● **To do**
Copy out every line of the data that has the word "ipynb" somewhere in it.

-=-=-

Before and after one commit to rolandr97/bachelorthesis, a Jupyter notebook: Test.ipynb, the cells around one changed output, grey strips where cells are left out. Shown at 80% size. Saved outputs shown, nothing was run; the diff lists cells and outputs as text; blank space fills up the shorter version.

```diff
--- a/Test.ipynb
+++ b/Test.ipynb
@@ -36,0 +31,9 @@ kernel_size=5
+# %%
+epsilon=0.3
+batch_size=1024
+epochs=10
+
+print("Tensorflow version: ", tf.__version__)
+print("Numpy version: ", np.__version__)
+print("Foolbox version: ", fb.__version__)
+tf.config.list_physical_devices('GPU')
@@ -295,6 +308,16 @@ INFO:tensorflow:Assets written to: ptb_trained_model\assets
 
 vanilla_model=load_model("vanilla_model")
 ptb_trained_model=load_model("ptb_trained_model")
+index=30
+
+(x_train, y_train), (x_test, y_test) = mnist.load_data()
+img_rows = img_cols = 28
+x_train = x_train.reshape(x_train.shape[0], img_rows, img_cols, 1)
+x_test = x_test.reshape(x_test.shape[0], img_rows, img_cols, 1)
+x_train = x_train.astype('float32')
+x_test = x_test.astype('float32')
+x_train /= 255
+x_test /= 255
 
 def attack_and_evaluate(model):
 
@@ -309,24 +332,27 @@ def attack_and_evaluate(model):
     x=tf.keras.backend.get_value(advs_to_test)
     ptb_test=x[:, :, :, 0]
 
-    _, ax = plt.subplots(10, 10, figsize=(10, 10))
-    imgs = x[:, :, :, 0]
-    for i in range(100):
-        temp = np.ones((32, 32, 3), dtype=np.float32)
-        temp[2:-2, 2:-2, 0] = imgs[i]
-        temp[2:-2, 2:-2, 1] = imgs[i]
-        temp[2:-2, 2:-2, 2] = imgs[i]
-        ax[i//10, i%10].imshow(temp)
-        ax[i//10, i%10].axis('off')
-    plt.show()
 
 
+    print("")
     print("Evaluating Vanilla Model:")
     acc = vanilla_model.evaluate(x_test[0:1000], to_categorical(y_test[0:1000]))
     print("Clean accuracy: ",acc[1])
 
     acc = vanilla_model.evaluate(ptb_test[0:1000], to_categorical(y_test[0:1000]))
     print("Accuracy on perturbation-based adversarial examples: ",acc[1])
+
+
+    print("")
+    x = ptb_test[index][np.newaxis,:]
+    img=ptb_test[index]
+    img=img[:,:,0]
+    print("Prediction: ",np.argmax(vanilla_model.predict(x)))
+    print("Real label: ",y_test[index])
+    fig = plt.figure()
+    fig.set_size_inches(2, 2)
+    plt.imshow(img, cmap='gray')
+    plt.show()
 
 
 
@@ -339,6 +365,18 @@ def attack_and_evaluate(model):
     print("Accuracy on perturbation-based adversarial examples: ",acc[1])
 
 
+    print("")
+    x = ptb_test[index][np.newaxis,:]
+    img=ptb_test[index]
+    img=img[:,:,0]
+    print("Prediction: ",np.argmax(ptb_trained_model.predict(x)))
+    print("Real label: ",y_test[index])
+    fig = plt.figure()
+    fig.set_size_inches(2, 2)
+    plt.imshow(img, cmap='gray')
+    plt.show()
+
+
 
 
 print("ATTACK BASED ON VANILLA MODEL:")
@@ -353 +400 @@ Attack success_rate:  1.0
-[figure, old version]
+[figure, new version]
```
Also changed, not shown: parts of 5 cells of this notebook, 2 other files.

-=-=-

● **Answer to this exercise**
Before and after one commit to rolandr97/bachelorthesis, a Jupyter notebook: Test.ipynb, the cells around one changed output, grey strips where cells are left out. Shown at 80% size. Saved outputs shown, nothing was run; the diff lists cells and outputs as text; blank space fills up the shorter version.
--- a/Test.ipynb
+++ b/Test.ipynb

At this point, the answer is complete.